## Work order
Reproduce every record below exactly, without the pictures.

START Supplied data

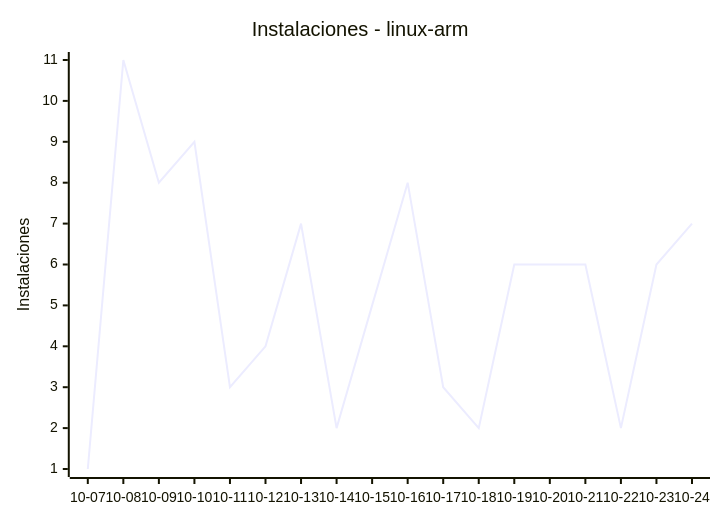
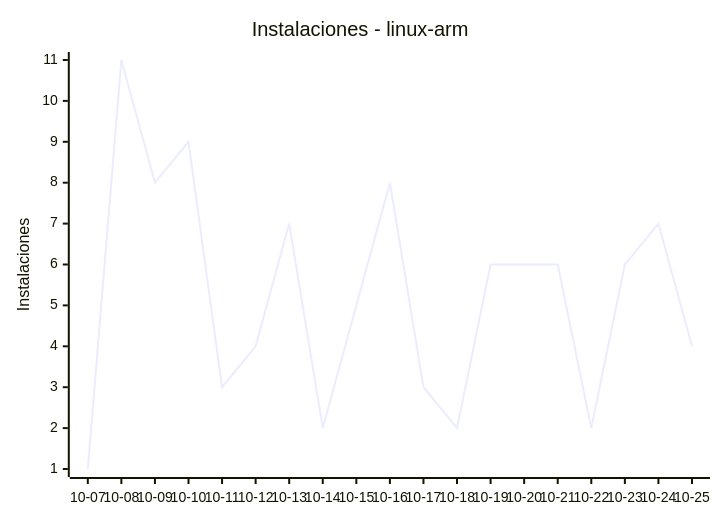
Before and after one commit to EmuDeck/stats: the sixth of 9 diagrams in README.md, drawn with Mermaid. The commit also changed other lines of this file and 2 other files, not shown here.

````diff
--- a/README.md
+++ b/README.md
@@ -68,7 +68,7 @@
 ```mermaid
 xychart-beta
     title "Instalaciones - linux-arm"
-    x-axis ["10-07", "10-08", "10-09", "10-10", "10-11", "10-12", "10-13", "10-14", "10-15", "10-16", "10-17", "10-18", "10-19", "10-20", "10-21", "10-22", "10-23", "10-24"]
+    x-axis ["10-07", "10-08", "10-09", "10-10", "10-11", "10-12", "10-13", "10-14", "10-15", "10-16", "10-17", "10-18", "10-19", "10-20", "10-21", "10-22", "10-23", "10-24", "10-25"]
     y-axis "Instalaciones"
-    line [1, 11, 8, 9, 3, 4, 7, 2, 5, 8, 3, 2, 6, 6, 6, 2, 6, 7]
+    line [1, 11, 8, 9, 3, 4, 7, 2, 5, 8, 3, 2, 6, 6, 6, 2, 6, 7, 4]
 ```
````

END Supplied data

## Response below
Before and after one commit to EmuDeck/stats: the sixth of 9 diagrams in README.md, drawn with Mermaid. The commit also changed other lines of this file and 2 other files, not shown here.

````diff
--- a/README.md
+++ b/README.md
@@ -68,7 +68,7 @@
 ```mermaid
 xychart-beta
     title "Instalaciones - linux-arm"
-    x-axis ["10-07", "10-08", "10-09", "10-10", "10-11", "10-12", "10-13", "10-14", "10-15", "10-16", "10-17", "10-18", "10-19", "10-20", "10-21", "10-22", "10-23", "10-24"]
+    x-axis ["10-07", "10-08", "10-09", "10-10", "10-11", "10-12", "10-13", "10-14", "10-15", "10-16", "10-17", "10-18", "10-19", "10-20", "10-21", "10-22", "10-23", "10-24", "10-25"]
     y-axis "Instalaciones"
-    line [1, 11, 8, 9, 3, 4, 7, 2, 5, 8, 3, 2, 6, 6, 6, 2, 6, 7]
+    line [1, 11, 8, 9, 3, 4, 7, 2, 5, 8, 3, 2, 6, 6, 6, 2, 6, 7, 4]
 ```
````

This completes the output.